EXTRACTED INFORMATION below:

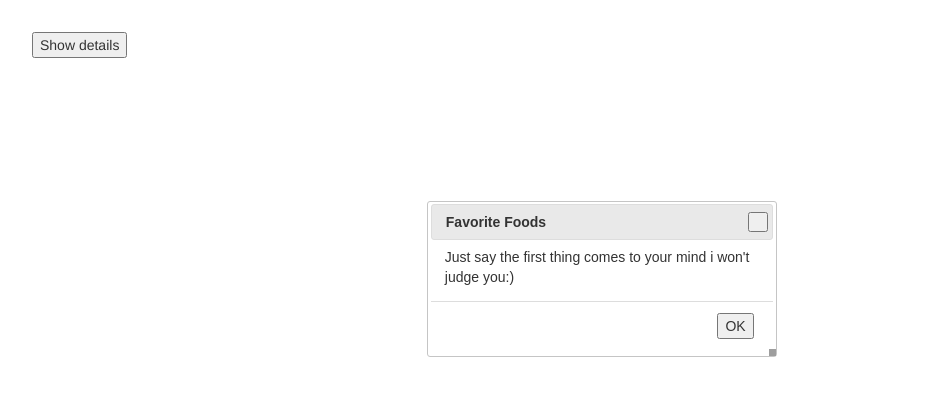
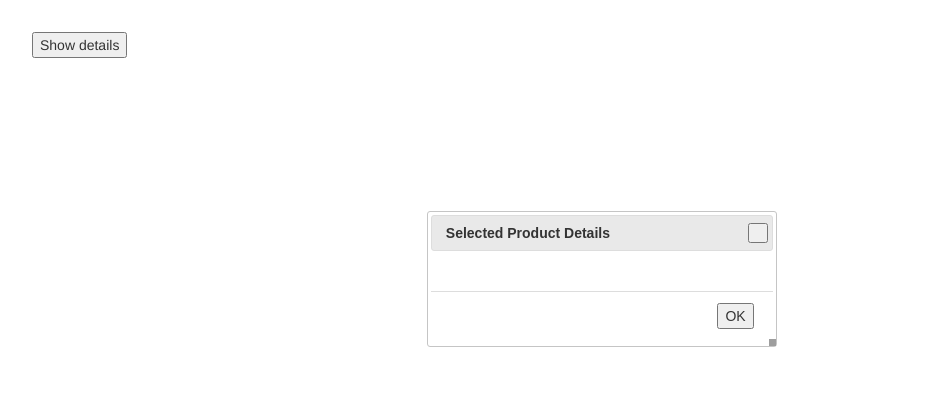
Before and after one commit to ProgramerMyFirstChoice/JsonAndAjax, a plain HTML site: page index.html in a window 1280 px wide. Both pictures are taken after a click on the button "Show details". Shown: the part 121-516 px from the top of the page, without its empty margins (38-976 px from the left). Drawn offline with nearby package versions, Linux system fonts and the light colour scheme; grey boxes are pictures that could not be loaded.

Commit message:
Update index.html

```diff
--- a/index.html
+++ b/index.html
@@ -27,7 +27,7 @@
         </div><!-- @end #searchfield -->
 
 
-		<div id="dialog" title="Favorite Foods">Just say the first thing comes to your mind i won't judge you:)</div>
+		<div id="dialog" title="Selected Product Details"></div>
 		<button id="opener"> Show details</button>
 
 	</div>
@@ -36,40 +36,47 @@
 
 
 
-        var currencies = [
-                { value: 'Porsche Bike', data: {
-                                    "details": "A bike with a brand name!",
+        var productInfo = [
+   {
+      "value":"Porsche Bike",
+      "data":{
+         "details":"A bike with a brand name!",
          "price":"10,000",
-                                    "imageSources": "https://image.ibb.co/ekyGhq/bike.jpg"
+         "imageSources":"https://image.ibb.co/ekyGhq/bike.jpg"
       }
    },
-                { value: 'Pretty Shoes', data: {
-                                    "details": "Come to our shoe store",
+   {
+      "value":"Pretty Shoes",
+      "data":{
+         "details":"Come to our shoe store",
          "price":"54.45",
-                                    "imageSources": "https://image.ibb.co/j7jp2q/shoes.jpg"
+         "imageSources":"https://image.ibb.co/j7jp2q/shoes.jpg"
       }
    },
-
-                { value: 'Pie Fest!', data: {
-                                    "details": "Oh yeah this is officially the best pie ever",
+   {
+      "value":"Pie Fest!",
+      "data":{
+         "details":"Oh yeah this is officially the best pie ever",
          "price":"3.45",
-                                    "imageSources": "https://image.ibb.co/cogDTV/pie.jpg"
+         "imageSources":"https://image.ibb.co/cogDTV/pie.jpg"
       }
    },
-
-                { value: 'Inside Out Umbrella', data: {
-                                    "details": "Designer Umbrellas for low cost",
+   {
+      "value":"Inside Out Umbrella",
+      "data":{
+         "details":"Designer Umbrellas for low cost",
          "price":"14.55",
-                                    "imageSources": "https://image.ibb.co/g1mQaA/umbrella.jpg"
+         "imageSources":"https://image.ibb.co/g1mQaA/umbrella.jpg"
       }
    },
-
-                { value: 'Coffee', data: {
-                                    "details": "Come get your morning dessert",
+   {
+      "value":"Coffee",
+      "data":{
+         "details":"Come get your morning dessert",
          "price":"4.59",
-                                    "imageSources": "https://image.ibb.co/fPVU2q/coffee.jpg"
+         "imageSources":"https://image.ibb.co/fPVU2q/coffee.jpg"
       }
-                },
+   }
 ];
 
 
@@ -91,9 +98,9 @@
 			});
 		});
 
-        // setup autocomplete function pulling from currencies[] array
+        // setup autocomplete function pulling from productInfo[] array
       $('#autocomplete').autocomplete({
-        lookup: "ProductDetails.json",
+        lookup: productInfo,
         onSelect: function (suggestion) {
           var thehtml = "<h2><strong>" + suggestion.value + ":</strong></h2> " + "Description: " + suggestion.data.details + "<br> <strong>Prices:</strong> " + suggestion.data.price + " <img src=" + suggestion.data.imageSources +"/>";
           $('#dialog').html(thehtml);
```
Lines whose indentation alone changed are shown as unchanged.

End of EXTRACTED INFORMATION.

Restate the whole listing exactly as written, minus the pictures.

◆ ANSWER TO THIS TASK
Before and after one commit to ProgramerMyFirstChoice/JsonAndAjax, a plain HTML site: page index.html in a window 1280 px wide. Both pictures are taken after a click on the button "Show details". Shown: the part 121-516 px from the top of the page, without its empty margins (38-976 px from the left). Drawn offline with nearby package versions, Linux system fonts and the light colour scheme; grey boxes are pictures that could not be loaded.

Commit message:
Update index.html

```diff
--- a/index.html
+++ b/index.html
@@ -27,7 +27,7 @@
         </div><!-- @end #searchfield -->
 
 
-		<div id="dialog" title="Favorite Foods">Just say the first thing comes to your mind i won't judge you:)</div>
+		<div id="dialog" title="Selected Product Details"></div>
 		<button id="opener"> Show details</button>
 
 	</div>
@@ -36,40 +36,47 @@
 
 
 
-        var currencies = [
-                { value: 'Porsche Bike', data: {
-                                    "details": "A bike with a brand name!",
+        var productInfo = [
+   {
+      "value":"Porsche Bike",
+      "data":{
+         "details":"A bike with a brand name!",
          "price":"10,000",
-                                    "imageSources": "https://image.ibb.co/ekyGhq/bike.jpg"
+         "imageSources":"https://image.ibb.co/ekyGhq/bike.jpg"
       }
    },
-                { value: 'Pretty Shoes', data: {
-                                    "details": "Come to our shoe store",
+   {
+      "value":"Pretty Shoes",
+      "data":{
+         "details":"Come to our shoe store",
          "price":"54.45",
-                                    "imageSources": "https://image.ibb.co/j7jp2q/shoes.jpg"
+         "imageSources":"https://image.ibb.co/j7jp2q/shoes.jpg"
       }
    },
-
-                { value: 'Pie Fest!', data: {
-                                    "details": "Oh yeah this is officially the best pie ever",
+   {
+      "value":"Pie Fest!",
+      "data":{
+         "details":"Oh yeah this is officially the best pie ever",
          "price":"3.45",
-                                    "imageSources": "https://image.ibb.co/cogDTV/pie.jpg"
+         "imageSources":"https://image.ibb.co/cogDTV/pie.jpg"
       }
    },
-
-                { value: 'Inside Out Umbrella', data: {
-                                    "details": "Designer Umbrellas for low cost",
+   {
+      "value":"Inside Out Umbrella",
+      "data":{
+         "details":"Designer Umbrellas for low cost",
          "price":"14.55",
-                                    "imageSources": "https://image.ibb.co/g1mQaA/umbrella.jpg"
+         "imageSources":"https://image.ibb.co/g1mQaA/umbrella.jpg"
       }
    },
-
-                { value: 'Coffee', data: {
-                                    "details": "Come get your morning dessert",
+   {
+      "value":"Coffee",
+      "data":{
+         "details":"Come get your morning dessert",
          "price":"4.59",
-                                    "imageSources": "https://image.ibb.co/fPVU2q/coffee.jpg"
+         "imageSources":"https://image.ibb.co/fPVU2q/coffee.jpg"
       }
-                },
+   }
 ];
 
 
@@ -91,9 +98,9 @@
 			});
 		});
 
-        // setup autocomplete function pulling from currencies[] array
+        // setup autocomplete function pulling from productInfo[] array
       $('#autocomplete').autocomplete({
-        lookup: "ProductDetails.json",
+        lookup: productInfo,
         onSelect: function (suggestion) {
           var thehtml = "<h2><strong>" + suggestion.value + ":</strong></h2> " + "Description: " + suggestion.data.details + "<br> <strong>Prices:</strong> " + suggestion.data.price + " <img src=" + suggestion.data.imageSources +"/>";
           $('#dialog').html(thehtml);
```
Lines whose indentation alone changed are shown as unchanged.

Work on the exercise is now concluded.